Input material –
==================================================
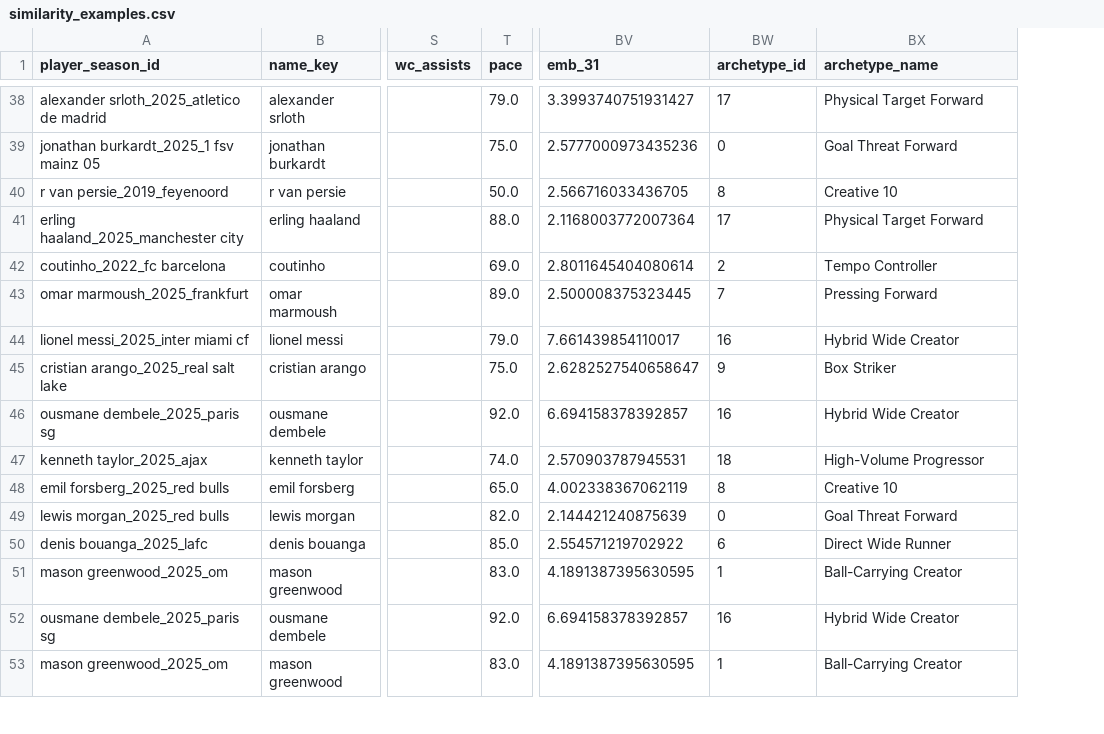
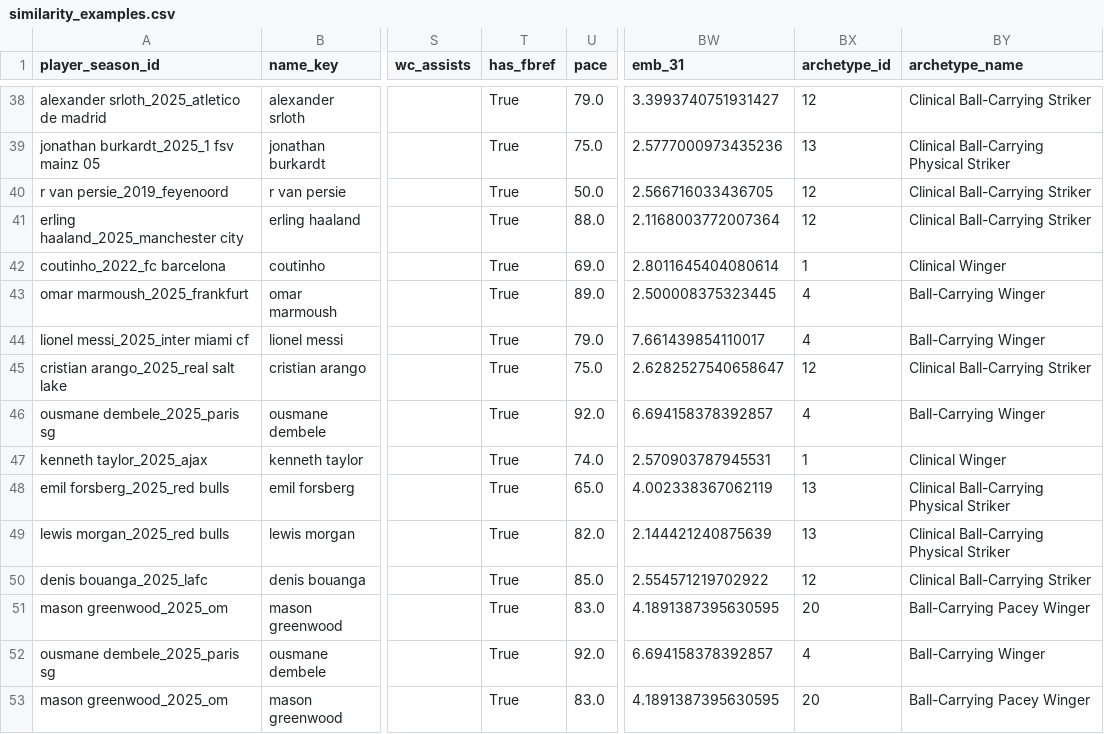
Before and after one commit to tmnnngs247/Eternal_World_Cup, a CSV file: data/processed/similarity_examples.csv, drawn as a sheet; only a part is shown, gaps mark what is left out; addresses are those after the commit; the diff covers the shown part only; the diff names each change by its address in the sheet, - before the commit and + after, or states it on an @@ line.

Commit message:
Add a "Match-tracked" badge for FBRef-backed player-seasons
Only ~12% of player-seasons have real FBRef performance data behind
their embedding; the rest are similarity purely over FIFA attribute
ratings. Nothing on a card told you which kind of match you were
looking at.

Persisted the has_fbref flag (previously computed only for a print
summary, never saved) through players_master.csv -> player_embeddings.csv
-> app_players.csv, and added a green "Match-tracked" pill to player
cards when it's set. Absent by default rather than showing a
"no data" pill on the ~88% without it, to avoid cluttering every card.

```diff
--- a/data/processed/similarity_examples.csv
+++ b/data/processed/similarity_examples.csv
+column T (has_fbref), rows 38-53: all True
-BX38 (archetype_id): 17
+BX38 (archetype_id): 12
-BY38 (archetype_name): Physical Target Forward
+BY38 (archetype_name): Clinical Ball-Carrying Striker
-BX39 (archetype_id): 0
+BX39 (archetype_id): 13
-BY39 (archetype_name): Goal Threat Forward
+BY39 (archetype_name): Clinical Ball-Carrying Physical Striker
-BX40 (archetype_id): 8
+BX40 (archetype_id): 12
-BY40 (archetype_name): Creative 10
+BY40 (archetype_name): Clinical Ball-Carrying Striker
-BX41 (archetype_id): 17
+BX41 (archetype_id): 12
-BY41 (archetype_name): Physical Target Forward
+BY41 (archetype_name): Clinical Ball-Carrying Striker
-BX42 (archetype_id): 2
+BX42 (archetype_id): 1
-BY42 (archetype_name): Tempo Controller
+BY42 (archetype_name): Clinical Winger
-BX43 (archetype_id): 7
+BX43 (archetype_id): 4
-BY43 (archetype_name): Pressing Forward
+BY43 (archetype_name): Ball-Carrying Winger
-BX44 (archetype_id): 16
+BX44 (archetype_id): 4
-BY44 (archetype_name): Hybrid Wide Creator
+BY44 (archetype_name): Ball-Carrying Winger
-BX45 (archetype_id): 9
+BX45 (archetype_id): 12
-BY45 (archetype_name): Box Striker
+BY45 (archetype_name): Clinical Ball-Carrying Striker
-BX46 (archetype_id): 16
+BX46 (archetype_id): 4
-BY46 (archetype_name): Hybrid Wide Creator
+BY46 (archetype_name): Ball-Carrying Winger
-BX47 (archetype_id): 18
+BX47 (archetype_id): 1
-BY47 (archetype_name): High-Volume Progressor
+BY47 (archetype_name): Clinical Winger
-BX48 (archetype_id): 8
+BX48 (archetype_id): 13
-BY48 (archetype_name): Creative 10
+BY48 (archetype_name): Clinical Ball-Carrying Physical Striker
-BX49 (archetype_id): 0
+BX49 (archetype_id): 13
-BY49 (archetype_name): Goal Threat Forward
+BY49 (archetype_name): Clinical Ball-Carrying Physical Striker
-BX50 (archetype_id): 6
+BX50 (archetype_id): 12
-BY50 (archetype_name): Direct Wide Runner
+BY50 (archetype_name): Clinical Ball-Carrying Striker
-BX51 (archetype_id): 1
+BX51 (archetype_id): 20
-BY51 (archetype_name): Ball-Carrying Creator
+BY51 (archetype_name): Ball-Carrying Pacey Winger
-BX52 (archetype_id): 16
+BX52 (archetype_id): 4
-BY52 (archetype_name): Hybrid Wide Creator
+BY52 (archetype_name): Ball-Carrying Winger
-BX53 (archetype_id): 1
+BX53 (archetype_id): 20
-BY53 (archetype_name): Ball-Carrying Creator
+BY53 (archetype_name): Ball-Carrying Pacey Winger
```
Also changed, not shown: 82 edited cells elsewhere in this file, 6 other files.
==================================================
What you have to do –
Repeat the data exactly in full, omitting its pictures.

Task result –
Before and after one commit to tmnnngs247/Eternal_World_Cup, a CSV file: data/processed/similarity_examples.csv, drawn as a sheet; only a part is shown, gaps mark what is left out; addresses are those after the commit; the diff covers the shown part only; the diff names each change by its address in the sheet, - before the commit and + after, or states it on an @@ line.

Commit message:
Add a "Match-tracked" badge for FBRef-backed player-seasons
Only ~12% of player-seasons have real FBRef performance data behind
their embedding; the rest are similarity purely over FIFA attribute
ratings. Nothing on a card told you which kind of match you were
looking at.

Persisted the has_fbref flag (previously computed only for a print
summary, never saved) through players_master.csv -> player_embeddings.csv
-> app_players.csv, and added a green "Match-tracked" pill to player
cards when it's set. Absent by default rather than showing a
"no data" pill on the ~88% without it, to avoid cluttering every card.

```diff
--- a/data/processed/similarity_examples.csv
+++ b/data/processed/similarity_examples.csv
+column T (has_fbref), rows 38-53: all True
-BX38 (archetype_id): 17
+BX38 (archetype_id): 12
-BY38 (archetype_name): Physical Target Forward
+BY38 (archetype_name): Clinical Ball-Carrying Striker
-BX39 (archetype_id): 0
+BX39 (archetype_id): 13
-BY39 (archetype_name): Goal Threat Forward
+BY39 (archetype_name): Clinical Ball-Carrying Physical Striker
-BX40 (archetype_id): 8
+BX40 (archetype_id): 12
-BY40 (archetype_name): Creative 10
+BY40 (archetype_name): Clinical Ball-Carrying Striker
-BX41 (archetype_id): 17
+BX41 (archetype_id): 12
-BY41 (archetype_name): Physical Target Forward
+BY41 (archetype_name): Clinical Ball-Carrying Striker
-BX42 (archetype_id): 2
+BX42 (archetype_id): 1
-BY42 (archetype_name): Tempo Controller
+BY42 (archetype_name): Clinical Winger
-BX43 (archetype_id): 7
+BX43 (archetype_id): 4
-BY43 (archetype_name): Pressing Forward
+BY43 (archetype_name): Ball-Carrying Winger
-BX44 (archetype_id): 16
+BX44 (archetype_id): 4
-BY44 (archetype_name): Hybrid Wide Creator
+BY44 (archetype_name): Ball-Carrying Winger
-BX45 (archetype_id): 9
+BX45 (archetype_id): 12
-BY45 (archetype_name): Box Striker
+BY45 (archetype_name): Clinical Ball-Carrying Striker
-BX46 (archetype_id): 16
+BX46 (archetype_id): 4
-BY46 (archetype_name): Hybrid Wide Creator
+BY46 (archetype_name): Ball-Carrying Winger
-BX47 (archetype_id): 18
+BX47 (archetype_id): 1
-BY47 (archetype_name): High-Volume Progressor
+BY47 (archetype_name): Clinical Winger
-BX48 (archetype_id): 8
+BX48 (archetype_id): 13
-BY48 (archetype_name): Creative 10
+BY48 (archetype_name): Clinical Ball-Carrying Physical Striker
-BX49 (archetype_id): 0
+BX49 (archetype_id): 13
-BY49 (archetype_name): Goal Threat Forward
+BY49 (archetype_name): Clinical Ball-Carrying Physical Striker
-BX50 (archetype_id): 6
+BX50 (archetype_id): 12
-BY50 (archetype_name): Direct Wide Runner
+BY50 (archetype_name): Clinical Ball-Carrying Striker
-BX51 (archetype_id): 1
+BX51 (archetype_id): 20
-BY51 (archetype_name): Ball-Carrying Creator
+BY51 (archetype_name): Ball-Carrying Pacey Winger
-BX52 (archetype_id): 16
+BX52 (archetype_id): 4
-BY52 (archetype_name): Hybrid Wide Creator
+BY52 (archetype_name): Ball-Carrying Winger
-BX53 (archetype_id): 1
+BX53 (archetype_id): 20
-BY53 (archetype_name): Ball-Carrying Creator
+BY53 (archetype_name): Ball-Carrying Pacey Winger
```
Also changed, not shown: 82 edited cells elsewhere in this file, 6 other files.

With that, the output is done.